Each line below is to be set down again exactly.

· · · ·

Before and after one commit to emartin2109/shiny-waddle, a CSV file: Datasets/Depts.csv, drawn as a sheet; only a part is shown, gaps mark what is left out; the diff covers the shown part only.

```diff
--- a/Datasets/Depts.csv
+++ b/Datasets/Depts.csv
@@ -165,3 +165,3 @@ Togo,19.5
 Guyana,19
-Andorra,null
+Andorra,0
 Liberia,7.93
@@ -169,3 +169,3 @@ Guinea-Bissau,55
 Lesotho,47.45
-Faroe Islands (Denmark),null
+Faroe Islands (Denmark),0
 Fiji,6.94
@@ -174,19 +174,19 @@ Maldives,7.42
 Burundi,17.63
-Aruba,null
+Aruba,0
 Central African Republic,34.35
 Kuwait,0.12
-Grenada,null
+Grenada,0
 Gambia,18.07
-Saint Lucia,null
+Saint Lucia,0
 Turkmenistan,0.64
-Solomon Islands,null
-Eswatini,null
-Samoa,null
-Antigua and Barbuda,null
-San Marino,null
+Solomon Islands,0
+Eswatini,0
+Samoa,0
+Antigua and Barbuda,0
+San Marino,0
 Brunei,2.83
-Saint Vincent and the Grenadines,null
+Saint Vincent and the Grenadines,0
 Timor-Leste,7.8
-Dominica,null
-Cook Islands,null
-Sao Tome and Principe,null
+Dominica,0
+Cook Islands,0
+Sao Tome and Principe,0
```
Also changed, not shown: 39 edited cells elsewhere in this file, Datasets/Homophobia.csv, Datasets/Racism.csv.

· · · ·

Exercise result:
Before and after one commit to emartin2109/shiny-waddle, a CSV file: Datasets/Depts.csv, drawn as a sheet; only a part is shown, gaps mark what is left out; the diff covers the shown part only.

```diff
--- a/Datasets/Depts.csv
+++ b/Datasets/Depts.csv
@@ -165,3 +165,3 @@ Togo,19.5
 Guyana,19
-Andorra,null
+Andorra,0
 Liberia,7.93
@@ -169,3 +169,3 @@ Guinea-Bissau,55
 Lesotho,47.45
-Faroe Islands (Denmark),null
+Faroe Islands (Denmark),0
 Fiji,6.94
@@ -174,19 +174,19 @@ Maldives,7.42
 Burundi,17.63
-Aruba,null
+Aruba,0
 Central African Republic,34.35
 Kuwait,0.12
-Grenada,null
+Grenada,0
 Gambia,18.07
-Saint Lucia,null
+Saint Lucia,0
 Turkmenistan,0.64
-Solomon Islands,null
-Eswatini,null
-Samoa,null
-Antigua and Barbuda,null
-San Marino,null
+Solomon Islands,0
+Eswatini,0
+Samoa,0
+Antigua and Barbuda,0
+San Marino,0
 Brunei,2.83
-Saint Vincent and the Grenadines,null
+Saint Vincent and the Grenadines,0
 Timor-Leste,7.8
-Dominica,null
-Cook Islands,null
-Sao Tome and Principe,null
+Dominica,0
+Cook Islands,0
+Sao Tome and Principe,0
```
Also changed, not shown: 39 edited cells elsewhere in this file, Datasets/Homophobia.csv, Datasets/Racism.csv.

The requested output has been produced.